TASK DESCRIPTION:
Write out every line of the data below exactly as given.

[RECORD EXCERPTS — start]

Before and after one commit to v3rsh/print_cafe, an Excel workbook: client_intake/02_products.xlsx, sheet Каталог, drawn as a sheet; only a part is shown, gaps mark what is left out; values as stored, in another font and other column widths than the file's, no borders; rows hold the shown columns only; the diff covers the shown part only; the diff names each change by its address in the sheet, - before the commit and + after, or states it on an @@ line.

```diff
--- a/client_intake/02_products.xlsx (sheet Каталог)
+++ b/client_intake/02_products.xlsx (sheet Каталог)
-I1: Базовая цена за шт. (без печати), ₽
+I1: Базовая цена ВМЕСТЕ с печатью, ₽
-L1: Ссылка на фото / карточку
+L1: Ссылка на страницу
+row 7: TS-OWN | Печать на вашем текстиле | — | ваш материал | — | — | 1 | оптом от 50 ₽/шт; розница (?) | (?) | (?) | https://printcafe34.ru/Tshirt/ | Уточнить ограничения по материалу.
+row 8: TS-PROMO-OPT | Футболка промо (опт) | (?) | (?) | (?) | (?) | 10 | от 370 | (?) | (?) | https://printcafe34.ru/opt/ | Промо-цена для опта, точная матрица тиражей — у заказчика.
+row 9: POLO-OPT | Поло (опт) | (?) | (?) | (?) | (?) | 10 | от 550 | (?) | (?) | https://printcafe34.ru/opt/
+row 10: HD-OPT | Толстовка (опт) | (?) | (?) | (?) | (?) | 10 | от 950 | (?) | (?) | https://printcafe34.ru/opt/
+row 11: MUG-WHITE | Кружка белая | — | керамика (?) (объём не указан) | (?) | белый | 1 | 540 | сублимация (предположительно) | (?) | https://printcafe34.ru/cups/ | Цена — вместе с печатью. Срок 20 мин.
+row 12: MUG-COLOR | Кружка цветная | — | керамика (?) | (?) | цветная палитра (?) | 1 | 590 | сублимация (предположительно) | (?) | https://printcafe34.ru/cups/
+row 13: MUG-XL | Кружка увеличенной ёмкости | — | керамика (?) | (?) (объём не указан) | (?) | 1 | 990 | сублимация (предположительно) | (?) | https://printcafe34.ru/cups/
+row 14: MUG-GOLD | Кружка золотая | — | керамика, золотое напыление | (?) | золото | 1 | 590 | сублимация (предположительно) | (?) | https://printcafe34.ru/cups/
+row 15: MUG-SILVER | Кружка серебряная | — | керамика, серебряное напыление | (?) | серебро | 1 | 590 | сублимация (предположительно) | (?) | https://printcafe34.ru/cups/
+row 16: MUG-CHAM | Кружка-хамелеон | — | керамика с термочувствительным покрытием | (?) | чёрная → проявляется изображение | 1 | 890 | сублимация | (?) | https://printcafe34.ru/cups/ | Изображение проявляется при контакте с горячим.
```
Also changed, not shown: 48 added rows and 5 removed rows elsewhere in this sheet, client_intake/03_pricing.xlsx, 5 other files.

[RECORD EXCERPTS — finish]

RESULT FOR THIS EXERCISE:
Before and after one commit to v3rsh/print_cafe, an Excel workbook: client_intake/02_products.xlsx, sheet Каталог, drawn as a sheet; only a part is shown, gaps mark what is left out; values as stored, in another font and other column widths than the file's, no borders; rows hold the shown columns only; the diff covers the shown part only; the diff names each change by its address in the sheet, - before the commit and + after, or states it on an @@ line.

```diff
--- a/client_intake/02_products.xlsx (sheet Каталог)
+++ b/client_intake/02_products.xlsx (sheet Каталог)
-I1: Базовая цена за шт. (без печати), ₽
+I1: Базовая цена ВМЕСТЕ с печатью, ₽
-L1: Ссылка на фото / карточку
+L1: Ссылка на страницу
+row 7: TS-OWN | Печать на вашем текстиле | — | ваш материал | — | — | 1 | оптом от 50 ₽/шт; розница (?) | (?) | (?) | https://printcafe34.ru/Tshirt/ | Уточнить ограничения по материалу.
+row 8: TS-PROMO-OPT | Футболка промо (опт) | (?) | (?) | (?) | (?) | 10 | от 370 | (?) | (?) | https://printcafe34.ru/opt/ | Промо-цена для опта, точная матрица тиражей — у заказчика.
+row 9: POLO-OPT | Поло (опт) | (?) | (?) | (?) | (?) | 10 | от 550 | (?) | (?) | https://printcafe34.ru/opt/
+row 10: HD-OPT | Толстовка (опт) | (?) | (?) | (?) | (?) | 10 | от 950 | (?) | (?) | https://printcafe34.ru/opt/
+row 11: MUG-WHITE | Кружка белая | — | керамика (?) (объём не указан) | (?) | белый | 1 | 540 | сублимация (предположительно) | (?) | https://printcafe34.ru/cups/ | Цена — вместе с печатью. Срок 20 мин.
+row 12: MUG-COLOR | Кружка цветная | — | керамика (?) | (?) | цветная палитра (?) | 1 | 590 | сублимация (предположительно) | (?) | https://printcafe34.ru/cups/
+row 13: MUG-XL | Кружка увеличенной ёмкости | — | керамика (?) | (?) (объём не указан) | (?) | 1 | 990 | сублимация (предположительно) | (?) | https://printcafe34.ru/cups/
+row 14: MUG-GOLD | Кружка золотая | — | керамика, золотое напыление | (?) | золото | 1 | 590 | сублимация (предположительно) | (?) | https://printcafe34.ru/cups/
+row 15: MUG-SILVER | Кружка серебряная | — | керамика, серебряное напыление | (?) | серебро | 1 | 590 | сублимация (предположительно) | (?) | https://printcafe34.ru/cups/
+row 16: MUG-CHAM | Кружка-хамелеон | — | керамика с термочувствительным покрытием | (?) | чёрная → проявляется изображение | 1 | 890 | сублимация | (?) | https://printcafe34.ru/cups/ | Изображение проявляется при контакте с горячим.
```
Also changed, not shown: 48 added rows and 5 removed rows elsewhere in this sheet, client_intake/03_pricing.xlsx, 5 other files.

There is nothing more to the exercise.